DIRECTIONS FOR THIS TASK
Search the entries below for "quot". Report each line where it occurs.

Saved data entries
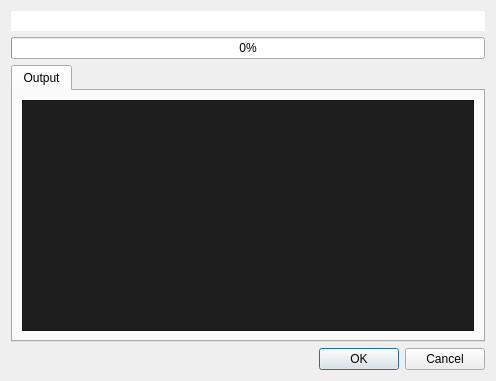
The window that src/libkommitwidgets/dialogs/runnerdialog.ui (KDE/kommit) describes before a commit, drawn with Qt 5.
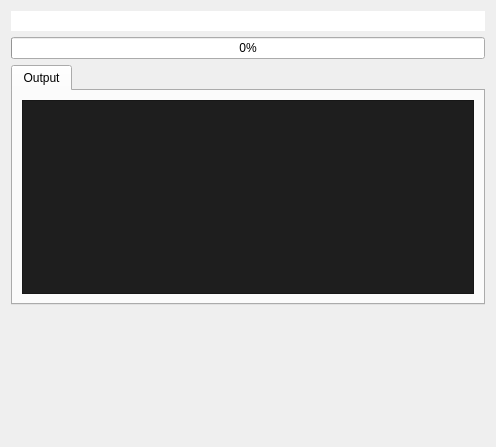
The same window after the commit. Icons and pictures are not drawn.

Commit message: Use Cancel/Close button

Patch:
```diff
--- a/src/libkommitwidgets/dialogs/runnerdialog.ui
+++ b/src/libkommitwidgets/dialogs/runnerdialog.ui
@@ -7,7 +7,7 @@
     <x>0</x>
     <y>0</y>
     <width>496</width>
-    <height>381</height>
+    <height>447</height>
    </rect>
   </property>
   <property name="windowTitle">
@@ -70,8 +70,8 @@
 hr { height: 1px; border-width: 0; }
 li.unchecked::marker { content: &quot;\2610&quot;; }
 li.checked::marker { content: &quot;\2612&quot;; }
-&lt;/style&gt;&lt;/head&gt;&lt;body style=&quot; font-family:'Monospace'; font-size:10pt; font-weight:400; font-style:normal;&quot;&gt;
-&lt;p style=&quot;-qt-paragraph-type:empty; margin-top:0px; margin-bottom:0px; margin-left:0px; margin-right:0px; -qt-block-indent:0; text-indent:0px; font-size:9pt;&quot;&gt;&lt;br /&gt;&lt;/p&gt;&lt;/body&gt;&lt;/html&gt;</string>
+&lt;/style&gt;&lt;/head&gt;&lt;body style=&quot; font-family:'Monospace'; font-size:9pt; font-weight:400; font-style:normal;&quot;&gt;
+&lt;p style=&quot;-qt-paragraph-type:empty; margin-top:0px; margin-bottom:0px; margin-left:0px; margin-right:0px; -qt-block-indent:0; text-indent:0px;&quot;&gt;&lt;br /&gt;&lt;/p&gt;&lt;/body&gt;&lt;/html&gt;</string>
          </property>
         </widget>
        </item>
@@ -83,9 +83,6 @@
     <layout class="QHBoxLayout" name="horizontalLayout">
      <item>
       <spacer name="horizontalSpacer">
-       <property name="orientation">
-        <enum>Qt::Orientation::Horizontal</enum>
-       </property>
        <property name="sizeHint" stdset="0">
         <size>
          <width>40</width>
@@ -97,7 +94,7 @@
      <item>
       <widget class="QDialogButtonBox" name="buttonBox">
        <property name="standardButtons">
-        <set>QDialogButtonBox::StandardButton::Cancel|QDialogButtonBox::StandardButton::Ok</set>
+        <set>QDialogButtonBox::NoButton</set>
        </property>
       </widget>
      </item>
```
Left out of the diff: 2 changed lines with no effect on the pictures. The commit also changes 1 other file.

TASK OUTPUT
 li.unchecked::marker { content: &quot;\2610&quot;; }
 li.checked::marker { content: &quot;\2612&quot;; }
-&lt;/style&gt;&lt;/head&gt;&lt;body style=&quot; font-family:'Monospace'; font-size:10pt; font-weight:400; font-style:normal;&quot;&gt;
-&lt;p style=&quot;-qt-paragraph-type:empty; margin-top:0px; margin-bottom:0px; margin-left:0px; margin-right:0px; -qt-block-indent:0; text-indent:0px; font-size:9pt;&quot;&gt;&lt;br /&gt;&lt;/p&gt;&lt;/body&gt;&lt;/html&gt;</string>
+&lt;/style&gt;&lt;/head&gt;&lt;body style=&quot; font-family:'Monospace'; font-size:9pt; font-weight:400; font-style:normal;&quot;&gt;
+&lt;p style=&quot;-qt-paragraph-type:empty; margin-top:0px; margin-bottom:0px; margin-left:0px; margin-right:0px; -qt-block-indent:0; text-indent:0px;&quot;&gt;&lt;br /&gt;&lt;/p&gt;&lt;/body&gt;&lt;/html&gt;</string>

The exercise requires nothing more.